**Work request**
If an entry holds a picture, leave the picture out and copy the rest exactly.

* * *

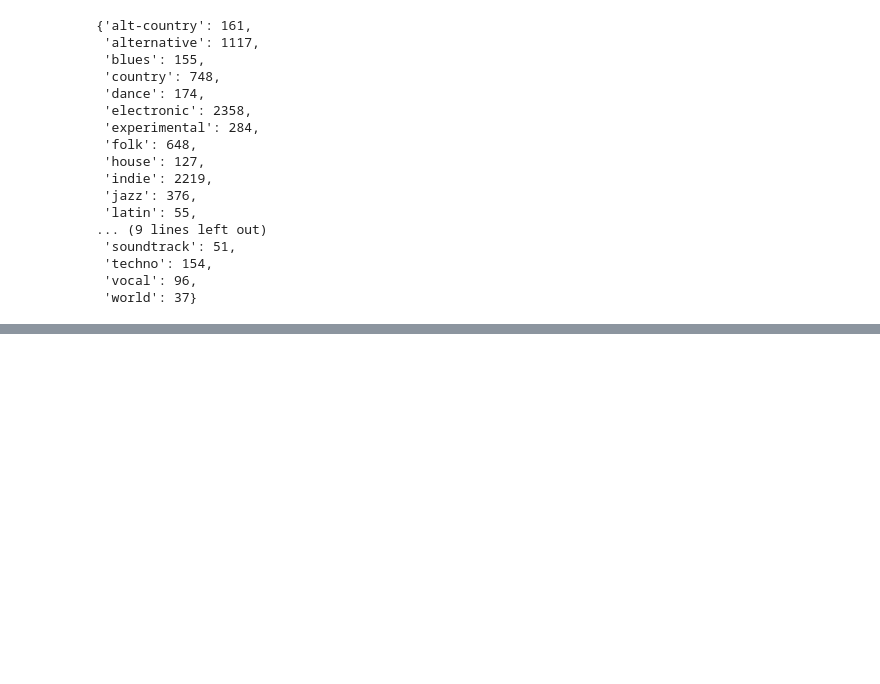
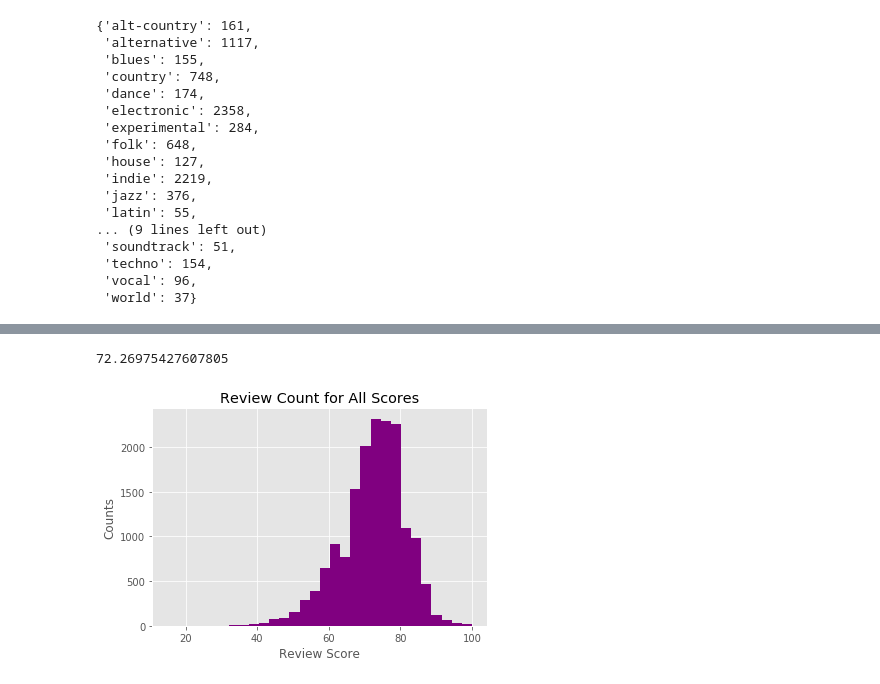
Before and after one commit to unclebrod/ReviewsByGenre, a Jupyter notebook: EDA.ipynb, the cells around one changed output, grey strips where cells are left out. Cells and saved outputs as stored; diff of their text form; code cells hidden in the pictures; blank space fills up the shorter version.

```diff
--- a/EDA.ipynb
+++ b/EDA.ipynb
@@ -216,0 +267,24 @@ The world genre has 37 recorded scores
+# %%
+# Create a function that plots the distribution of all Metacritic scores
+def plot_all_genres(score_list):
+    '''
+    Given a list of name-array tuples (created in df_to_scores), this
+    function plots the histogram of all reviews combined
+
+    Parameters:
+    score_list (list of tuples): list of name-series tuples
+    '''
+    all_scores = []
+    for name, arr in score_list:
+        all_scores.extend(arr.values)
+    fig, ax = plt.subplots()
+    ax.hist((all_scores), color='purple', bins = 30)
+    ax.set_title('Review Count for All Scores')
+    ax.set_xlabel('Review Score')
+    ax.set_ylabel('Counts')
+    print(np.mean(all_scores))
+# %%
+plot_all_genres(w)
+# %% [output]
+72.26975427607805
+[figure, added]
```
Also changed, not shown: parts of 5 cells of this notebook.
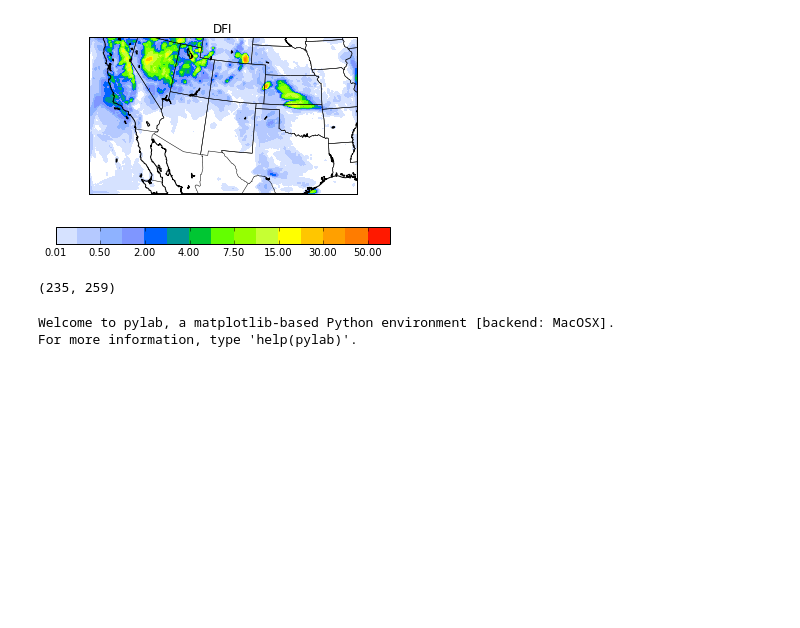
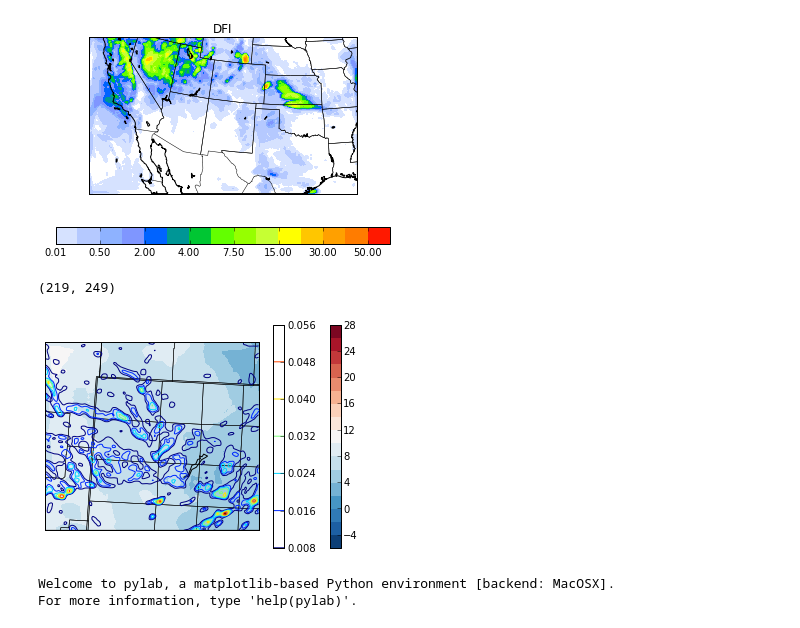
Before and after one commit to aereinha/notebooks, a Jupyter notebook: Untitled0.ipynb, the cells around one changed output. Cells and saved outputs as stored; diff of their text form; code cells hidden in the pictures; blank space fills up the shorter version.

```diff
--- a/Untitled0.ipynb
+++ b/Untitled0.ipynb
@@ -311,50 +311,55 @@ savefig('precipdfi.pdf',dpi=300)
 [figure]
 [figure]
 # %%
-a = nc.Dataset("/Volumes/External/aereinha/lajunta1kmMY/200906112106/Prior_Diag.nc","r")
+c = nc.Dataset("/Volumes/External/aereinha/bluefirecrash/Posterior_Diag.nc","r")
+a = nc.Dataset("/Volumes/External/aereinha/bluefirecrash/Prior_Diag.nc","r")
 b = nc.Dataset("/Volumes/External/aereinha/lajunta1kmMY/200906112100/precip/wrf_precip_d01_2009-06-11_21:02:00_1","r")
 dbz = b.variables['REFL_10CM'][0,:,:,:]
-xlat = a.variables['XLAT_d01'][:]
-xlong = a.variables['XLONG_d01'][:]
-U = a.variables['U_d01'][0,0,0,:,:]
-V = a.variables['V_d01'][0,0,0,:,:]
+xlat = c.variables['XLAT_d01'][:]
+xlong = c.variables['XLONG_d01'][:]
+U = c.variables['U_d01'][0,0,0,:,:]
+V = c.variables['V_d01'][0,0,0,:,:]
 
-qgraupel = a.variables['QGRAUP_d01'][0,0,:,:,:]
+qgraupel = c.variables['QGRAUP_d01'][0,0,:,:,:]
 print(xlat.shape)
-T = a.variables['T_d01'][0,0,0,:,:]#-b.variables['W_d01'][0,0,20,:,:]
+T = c.variables['T_d01'][0,0,0,:,:]#-b.variables['W_d01'][0,0,20,:,:]
 dbz = b.variables['REFL_10CM'][0,0,:,:]
 #shape = xlat.shape
-xdim = len(a.variables['XLAT_d01'][0,:])
-ydim = len(a.variables['XLONG_d01'][:,0])
+xdim = len(c.variables['XLAT_d01'][0,:])
+ydim = len(c.variables['XLONG_d01'][:,0])
 # %% [output]
-(235, 259)
+(219, 249)
 # %%
 ymin=0
-ymax=234
+ymax=218
 xmin=0
-xmax=258
+xmax=248
 shapefilelocation="/Volumes/Raid5/aereinha/shapefiles"
 m=Basemap(resolution='i',projection='lcc',llcrnrlon=xlong[ymin,xmin],llcrnrlat=xlat[ymin,xmin],urcrnrlon=xlong[ymax,xmax],urcrnrlat=xlat[ymax,xmax],lat_1=a.variables['TRUELAT1'][:],lat_2=a.variables['TRUELAT2'][:],lat_0=a.variables['CEN_LAT'][:],lon_0=a.variables['STAND_LON'][:])
 m.drawcoastlines()
 m.drawstates()
 m.drawcountries()
 m.readshapefile(shapefilelocation+'/UScounties/UScounties', name='UScounties')
 qrain = a.variables['QRAIN_d01'][0,0,:,:,:]
 x,y = m(xlong[ymin:ymax,xmin:xmax],xlat[ymin:ymax,xmin:xmax])
 maxqg = np.max(qgraupel[0:18,:,:],axis=0)
 maxqr = np.max(qrain[:,:,:],axis=0)
 levs = np.arange(-6.,30.,2)
 #cs = m.barbs(x,y,Ub[::5,1::5]*1.94384,Vb[1::5,::5]*1.94384,barbcolor='green')
 #cs=m.contourf(x,y,refmeandfi21,levels=[0.01,0.1,0.5,1.,2.,3.,4.,5.,7.5,10.,15.,20.,30.,40.,50.,np.max(refmeandfi0)],colors=pcp_cmap)
 #c = nc.Dataset("/Volumes/External/aereinha/dumasmeso1/outputnodfi3hr/2010051818/precip/wrf_precip_d01_2010-05-18_21:00:00_8","r")
 cs = m.contourf(x,y,T[ymin:ymax,xmin:xmax],levels=levs,cmap=get_cmap('RdBu_r'))#,levels=np.arange(-15.,60.,5.),cmap=ct.Carbone42)#,levels=levs)
 plt.colorbar()
 #cs = m.contour(x,y,maxqr[ymin:ymax,xmin:xmax])#,levels=np.arange(-15.,60.,5.),cmap=ct.Carbone42)#,levels=levs)
-cs = m.contour(x,y,np.max(a.variables['W_d01'][0,0,:,ymin:ymax,xmin:xmax],axis=0))
+cs = m.contour(x,y,np.max(c.variables['W_d01'][0,0,:,ymin:ymax,xmin:xmax],axis=0))#,levels=np.arange(0.,60.,10.))
+plt.colorbar()
+
 #U = a.variables['U_d01'][0,0,0,ymin:ymax,xmin:xmax]
 #V = a.variables['V_d01'][0,0,0,ymin:ymax,xmin:xmax]
 #cs = m.quiver(x[::3],y[::3],U[::3,::3],V[::3,::3],pivot='mid',units='inches')
 
 #plt.savefig("TwQr0noclear.png",dpi=300)
 plt.show()
+# %% [output]
+[figure, added]
 # %%
```
Also changed, not shown: parts of 2 cells of this notebook, 2 other files.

* * *

**Task output**
Before and after one commit to unclebrod/ReviewsByGenre, a Jupyter notebook: EDA.ipynb, the cells around one changed output, grey strips where cells are left out. Cells and saved outputs as stored; diff of their text form; code cells hidden in the pictures; blank space fills up the shorter version.

```diff
--- a/EDA.ipynb
+++ b/EDA.ipynb
@@ -216,0 +267,24 @@ The world genre has 37 recorded scores
+# %%
+# Create a function that plots the distribution of all Metacritic scores
+def plot_all_genres(score_list):
+    '''
+    Given a list of name-array tuples (created in df_to_scores), this
+    function plots the histogram of all reviews combined
+
+    Parameters:
+    score_list (list of tuples): list of name-series tuples
+    '''
+    all_scores = []
+    for name, arr in score_list:
+        all_scores.extend(arr.values)
+    fig, ax = plt.subplots()
+    ax.hist((all_scores), color='purple', bins = 30)
+    ax.set_title('Review Count for All Scores')
+    ax.set_xlabel('Review Score')
+    ax.set_ylabel('Counts')
+    print(np.mean(all_scores))
+# %%
+plot_all_genres(w)
+# %% [output]
+72.26975427607805
+[figure, added]
```
Also changed, not shown: parts of 5 cells of this notebook.
Before and after one commit to aereinha/notebooks, a Jupyter notebook: Untitled0.ipynb, the cells around one changed output. Cells and saved outputs as stored; diff of their text form; code cells hidden in the pictures; blank space fills up the shorter version.

```diff
--- a/Untitled0.ipynb
+++ b/Untitled0.ipynb
@@ -311,50 +311,55 @@ savefig('precipdfi.pdf',dpi=300)
 [figure]
 [figure]
 # %%
-a = nc.Dataset("/Volumes/External/aereinha/lajunta1kmMY/200906112106/Prior_Diag.nc","r")
+c = nc.Dataset("/Volumes/External/aereinha/bluefirecrash/Posterior_Diag.nc","r")
+a = nc.Dataset("/Volumes/External/aereinha/bluefirecrash/Prior_Diag.nc","r")
 b = nc.Dataset("/Volumes/External/aereinha/lajunta1kmMY/200906112100/precip/wrf_precip_d01_2009-06-11_21:02:00_1","r")
 dbz = b.variables['REFL_10CM'][0,:,:,:]
-xlat = a.variables['XLAT_d01'][:]
-xlong = a.variables['XLONG_d01'][:]
-U = a.variables['U_d01'][0,0,0,:,:]
-V = a.variables['V_d01'][0,0,0,:,:]
+xlat = c.variables['XLAT_d01'][:]
+xlong = c.variables['XLONG_d01'][:]
+U = c.variables['U_d01'][0,0,0,:,:]
+V = c.variables['V_d01'][0,0,0,:,:]
 
-qgraupel = a.variables['QGRAUP_d01'][0,0,:,:,:]
+qgraupel = c.variables['QGRAUP_d01'][0,0,:,:,:]
 print(xlat.shape)
-T = a.variables['T_d01'][0,0,0,:,:]#-b.variables['W_d01'][0,0,20,:,:]
+T = c.variables['T_d01'][0,0,0,:,:]#-b.variables['W_d01'][0,0,20,:,:]
 dbz = b.variables['REFL_10CM'][0,0,:,:]
 #shape = xlat.shape
-xdim = len(a.variables['XLAT_d01'][0,:])
-ydim = len(a.variables['XLONG_d01'][:,0])
+xdim = len(c.variables['XLAT_d01'][0,:])
+ydim = len(c.variables['XLONG_d01'][:,0])
 # %% [output]
-(235, 259)
+(219, 249)
 # %%
 ymin=0
-ymax=234
+ymax=218
 xmin=0
-xmax=258
+xmax=248
 shapefilelocation="/Volumes/Raid5/aereinha/shapefiles"
 m=Basemap(resolution='i',projection='lcc',llcrnrlon=xlong[ymin,xmin],llcrnrlat=xlat[ymin,xmin],urcrnrlon=xlong[ymax,xmax],urcrnrlat=xlat[ymax,xmax],lat_1=a.variables['TRUELAT1'][:],lat_2=a.variables['TRUELAT2'][:],lat_0=a.variables['CEN_LAT'][:],lon_0=a.variables['STAND_LON'][:])
 m.drawcoastlines()
 m.drawstates()
 m.drawcountries()
 m.readshapefile(shapefilelocation+'/UScounties/UScounties', name='UScounties')
 qrain = a.variables['QRAIN_d01'][0,0,:,:,:]
 x,y = m(xlong[ymin:ymax,xmin:xmax],xlat[ymin:ymax,xmin:xmax])
 maxqg = np.max(qgraupel[0:18,:,:],axis=0)
 maxqr = np.max(qrain[:,:,:],axis=0)
 levs = np.arange(-6.,30.,2)
 #cs = m.barbs(x,y,Ub[::5,1::5]*1.94384,Vb[1::5,::5]*1.94384,barbcolor='green')
 #cs=m.contourf(x,y,refmeandfi21,levels=[0.01,0.1,0.5,1.,2.,3.,4.,5.,7.5,10.,15.,20.,30.,40.,50.,np.max(refmeandfi0)],colors=pcp_cmap)
 #c = nc.Dataset("/Volumes/External/aereinha/dumasmeso1/outputnodfi3hr/2010051818/precip/wrf_precip_d01_2010-05-18_21:00:00_8","r")
 cs = m.contourf(x,y,T[ymin:ymax,xmin:xmax],levels=levs,cmap=get_cmap('RdBu_r'))#,levels=np.arange(-15.,60.,5.),cmap=ct.Carbone42)#,levels=levs)
 plt.colorbar()
 #cs = m.contour(x,y,maxqr[ymin:ymax,xmin:xmax])#,levels=np.arange(-15.,60.,5.),cmap=ct.Carbone42)#,levels=levs)
-cs = m.contour(x,y,np.max(a.variables['W_d01'][0,0,:,ymin:ymax,xmin:xmax],axis=0))
+cs = m.contour(x,y,np.max(c.variables['W_d01'][0,0,:,ymin:ymax,xmin:xmax],axis=0))#,levels=np.arange(0.,60.,10.))
+plt.colorbar()
+
 #U = a.variables['U_d01'][0,0,0,ymin:ymax,xmin:xmax]
 #V = a.variables['V_d01'][0,0,0,ymin:ymax,xmin:xmax]
 #cs = m.quiver(x[::3],y[::3],U[::3,::3],V[::3,::3],pivot='mid',units='inches')
 
 #plt.savefig("TwQr0noclear.png",dpi=300)
 plt.show()
+# %% [output]
+[figure, added]
 # %%
```
Also changed, not shown: parts of 2 cells of this notebook, 2 other files.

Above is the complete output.